“This is a UK-specific solution for UK-specific reasons and the decision deals with the challenges we face right now. It not only paves the way for secure and resilient networks, with our sovereignty over data protected, but it also builds on our strategy to develop a diversity of suppliers. We can now move forward and seize the huge opportunities of 21st century suppliers.”
The tech giant’s involvement in the network has been hugely controversial already, with Downing Street enduring heavy lobbying from the US over fears it could compromise the UK’s security.
All eyes on Five Eyes
Washington has threatened to eject the country from the multilateral Five Eyes agreement if Number 10 goes ahead with the decision. But industry sources have told the New English Times this heavy-handed approach was going down badly in Whitehall.
So far, US President Donald Trump has not responded.
Huawei’s vice president Victor Zhang praised the UK government for making an “evidence-based decision”.
“It gives the UK access to world-leading technology and ensures a competitive market,” he added. “We have supplied cutting-edge technology to telecoms operators in the UK for more than 15 years.
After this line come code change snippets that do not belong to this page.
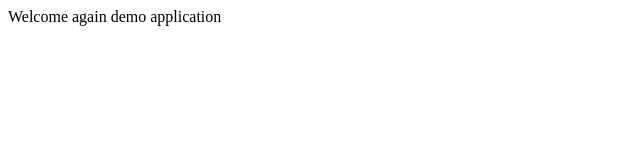
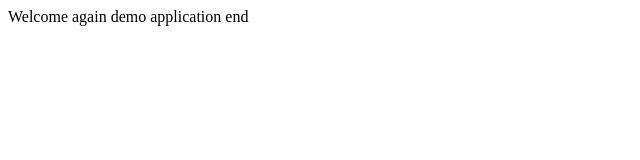
Before and after one commit to AnurekhaPalanichamyK/Project3, a plain HTML site: page index.html in a window 1280 px wide. Shown: the full height of the page, 0-640 px from the left. Drawn offline with Linux system fonts and the light colour scheme.

Commit message:
fifth commit

```diff
--- a/index.html
+++ b/index.html
@@ -3,5 +3,6 @@
 Welcome
   again
   demo application
+  end
 </body>
 </html>
```
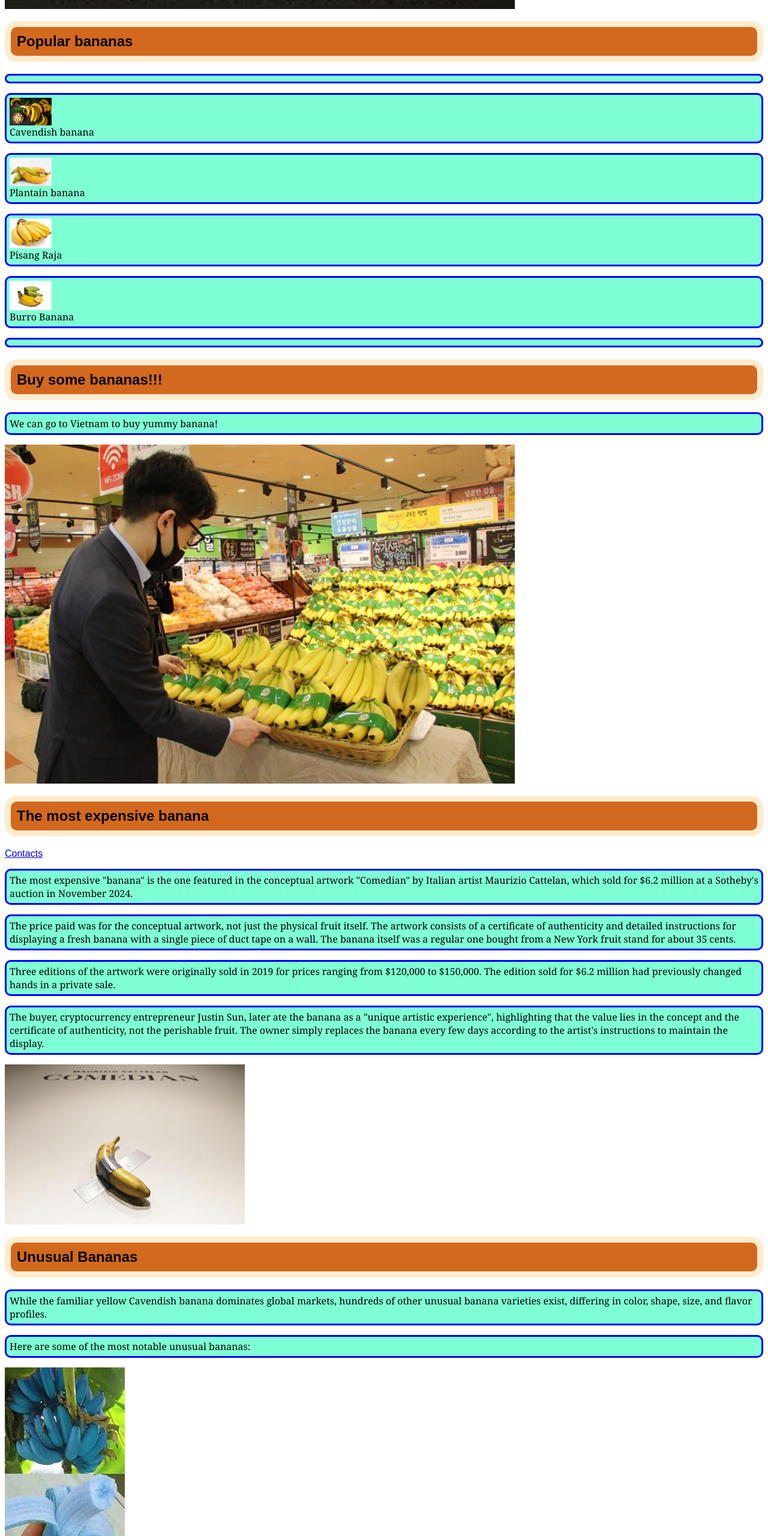
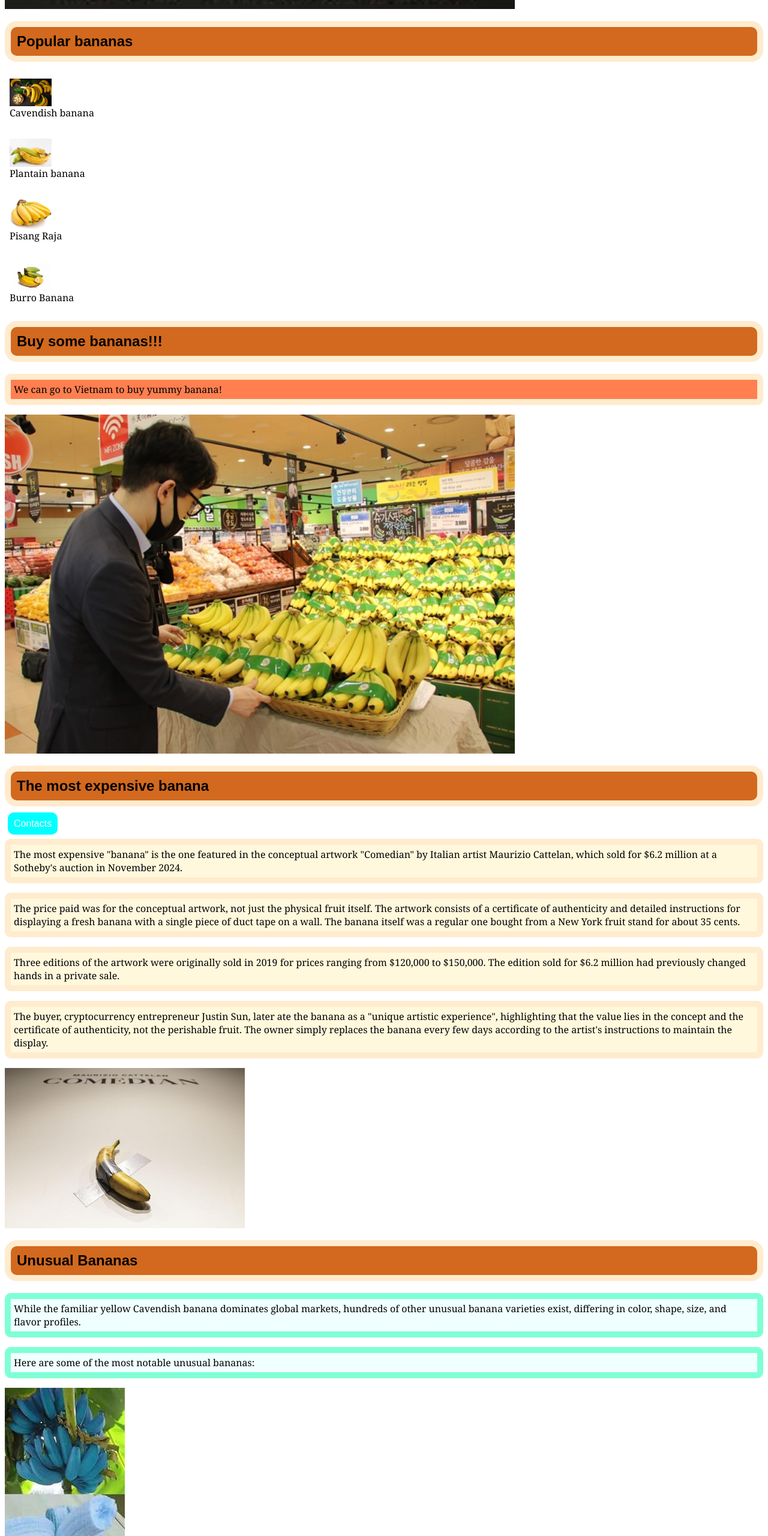
Before and after one commit to joliesmart/BANANA, a plain HTML site: page index.html in a window 1280 px wide. Shown: the part 1120-3680 px from the top of the page at 60% size. Drawn offline with Linux system fonts and the light colour scheme.

Commit message:
second version

```diff
--- a/index.html
+++ b/index.html
@@ -18,42 +18,42 @@
             <h1><i>Types of bananas</i></h1>
             <img src="BANANA/typesofbananas.jfif "width="850px"/>
             <h2 id="price">Popular bananas</h2>
-            <p>
-                <p><img src="BANANA/cavendish banana.jfif" width="70px"/><br/>Cavendish banana</p>
-                <p><img src="BANANA/plantain.jpg" width="70px"/><br/>Plantain banana</p>
-                <p><img src="BANANA/pisang raja.jpg" width="70px"/><br/>Pisang Raja</p>
-                <p><img src="BANANA/burro banana.jfif" width="70px"/><br/>Burro Banana</p>
-            </p>
+
+                <p class="Popular"><img src="BANANA/cavendish banana.jfif" width="70px"/><br/>Cavendish banana</p>
+                <p class="Popular"><img src="BANANA/plantain.jpg" width="70px"/><br/>Plantain banana</p>
+                <p class="Popular"><img src="BANANA/pisang raja.jpg" width="70px"/><br/>Pisang Raja</p>
+                <p class="Popular"><img src="BANANA/burro banana.jfif" width="70px"/><br/>Burro Banana</p>
+
             <h2 id="discount">Buy some bananas!!!
 
             </h2>
-            <p>We can go to Vietnam to buy yummy banana!</p>
+            <p class="Vietnam">We can go to Vietnam to buy yummy banana!</p>
 
 
 
             <img src="BANANA/bananastore.jpg" width="850px"/>
             <h2 id="delivery">The most expensive banana</h2>
             <a href="#contacts">Contacts</a>
-            <p>The most expensive "banana" is the one featured in the conceptual artwork "Comedian" by Italian artist Maurizio Cattelan, which sold for $6.2 million at a Sotheby's auction in November 2024. </p>
-            <p>The price paid was for the conceptual artwork, not just the physical fruit itself. The artwork consists of a certificate of authenticity and detailed instructions for displaying a fresh banana with a single piece of duct tape on a wall. The banana itself was a regular one bought from a New York fruit stand for about 35 cents.</p>
-            <p>Three editions of the artwork were originally sold in 2019 for prices ranging from $120,000 to $150,000. The edition sold for $6.2 million had previously changed hands in a private sale.</p>
-            <p>The buyer, cryptocurrency entrepreneur Justin Sun, later ate the banana as a "unique artistic experience", highlighting that the value lies in the concept and the certificate of authenticity, not the perishable fruit. The owner simply replaces the banana every few days according to the artist's instructions to maintain the display.
+            <p class="expensive">The most expensive "banana" is the one featured in the conceptual artwork "Comedian" by Italian artist Maurizio Cattelan, which sold for $6.2 million at a Sotheby's auction in November 2024. </p>
+            <p class="expensive">The price paid was for the conceptual artwork, not just the physical fruit itself. The artwork consists of a certificate of authenticity and detailed instructions for displaying a fresh banana with a single piece of duct tape on a wall. The banana itself was a regular one bought from a New York fruit stand for about 35 cents.</p>
+            <p class="expensive">Three editions of the artwork were originally sold in 2019 for prices ranging from $120,000 to $150,000. The edition sold for $6.2 million had previously changed hands in a private sale.</p>
+            <p class="expensive">The buyer, cryptocurrency entrepreneur Justin Sun, later ate the banana as a "unique artistic experience", highlighting that the value lies in the concept and the certificate of authenticity, not the perishable fruit. The owner simply replaces the banana every few days according to the artist's instructions to maintain the display.
 </p>
             <img src="BANANA/expensivebanana.jpg" width="400"/>
             <h2 id="wholesale">Unusual Bananas</h2>
-            <p>While the familiar yellow Cavendish banana dominates global markets, hundreds of other unusual banana varieties exist, differing in color, shape, size, and flavor profiles. </p>
-            <p>Here are some of the most notable unusual bananas:</p>
+            <p class="Bluejava">While the familiar yellow Cavendish banana dominates global markets, hundreds of other unusual banana varieties exist, differing in color, shape, size, and flavor profiles. </p>
+            <p class="Bluejava">Here are some of the most notable unusual bananas:</p>
+
             <img src="BANANA/bluejava.jpg" width="200px"/>
             <h2 id="about_us">About us</h2>
-            <p>Blue Java (Ice Cream Banana): Known for its unique silvery-blue peel when unripe, this banana turns a pale yellow when ripe. Its flesh is white and creamy, and it is famous for having a flavor and consistency remarkably similar to vanilla ice cream. It is also more cold-tolerant than most varieties.</p>
-            <p>In 2015, we got a website, and we added new types of goods to our range.</p>
-            <img src="/uploads/2020/12/arrows-2023449_1920_0_1607674211.png" width="200px"/><br/>
-            <p><a href="#logo">To the top</a></p>
+            <p class="Bluejava">Blue Java (Ice Cream Banana): Known for its unique silvery-blue peel when unripe, this banana turns a pale yellow when ripe. Its flesh is white and creamy, and it is famous for having a flavor and consistency remarkably similar to vanilla ice cream. It is also more cold-tolerant than most varieties.</p>
+
+            <img src="BANANA/icecreambananablue.jpg" width="200px"/><br/>
+            <p class="Bluejava"><a href="#logo">To the top</a></p>
         </main>
         <footer>
-            <p id="contacts"><b><i>Contacts</i></b></p>
-            <p>Address: 21 Experimental Ave., Star City</p>
-            <p>Phone: 2502-3716</p>
+            <p class="Bluejava"id="contacts"><b><i>Contacts</i></b></p>
+
         </footer>
     </body>
 </html>
--- a/style.css
+++ b/style.css
@@ -4,7 +4,7 @@ body {
 h1 {
     color: rgb(255, 208, 0);
 }
-nav a{
+a{
     background-color: aqua;
     color: white;
     padding: 10px;
@@ -25,3 +25,20 @@ h2 {
     border: 10px solid blanchedalmond;
     padding: 10px;
 }
+.Popular{
+    background-color: white;
+    border: white solid;
+
+}
+.Vietnam{
+    background-color: coral;
+    border: 10px solid blanchedalmond;
+}
+.Bluejava{
+    background-color: azure;
+    border: 10px solid aquamarine;
+}
+.expensive{
+    background-color: cornsilk;
+    border: 10px solid blanchedalmond;
+}
```
Also changed, not shown: BANANA/icecreambananablue.jpg (added).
We will build on this strong track record, supporting our customers as they invest in their 5G networks, boosting economic growth and helping the UK continue to compete globally.”
“We agree a diverse vendor market and fair competition are essential for network reliability and innovation, as well as ensuring consumers have access to the best possible technology.”
Rumbles on the backbenches
Yesterday afternoon, backbencher after backbencher stood up to raise concerns about Huawei’s involvement, with former foreign affairs select committee chairman Tom Tugendhat warning it could “nest a dragon” within the UK’s telecoms infrastructure.
Allowing Huawei to play a role in 5G would amount to letting “the fox into the henhouse”, he added.
Former party leader Iain Duncan Smith, who chaired Johnson’s leadership campaign during the summer, said: “That we should think about giving a company which is heavily subsidised by China, a country that has set out to steal data non-stop, and also technology, that we think of giving to them that right to be in what is essentially a very, very delicate area of our technology, the idea that we would do that seems to me utterly bizarre.
“I was led to believe that this government would not make that decision.”
Huawei all the fuss?
The shift from 4G to 5G is more than a simple upgrade. Advocates believe it will mark a revolutionary change thanks to massive Machine Type Communications (mMTC) and Ultra-Reliable and Low Latency Communications (URLLC). That means a new Internet of Things called the “tactile internet” , which will lead to increasingly sophisticated technology such as robotics and AI in pretty much every part of our lives.
Huawei is where things get awkward. The Chinese firm has received state support in the past, and Washington believes it can be compelled to incorporate software backdoors or hardware as spy tools for Beijing. Huawei has insisted there has never been any such demands made, nor that it would acquiesce if there were.
But the UK is the only member of the Five Eyes alliance – which includes Australia, Canada, New Zealand and the US – to allow the company to participate in the rollout of the new technology. Whitehall sources have stressed that the UK’s “architecture” is totally different to the US’ – hence Morgan’s reference to a “UK-specific” solution.
Critics argue that 5G doesn’t work like other systems, and that once Huawei is ‘in’ there is no way to stop it going wherever it likes. This rubs up against the argument put forward by industry that they can keep the firm out of the core.
But one industry source told the New English Times the US position that the system could be hacked from the outer-edges just isn’t credible. “You might as well have someone with an axe take out every cell tower in the country.”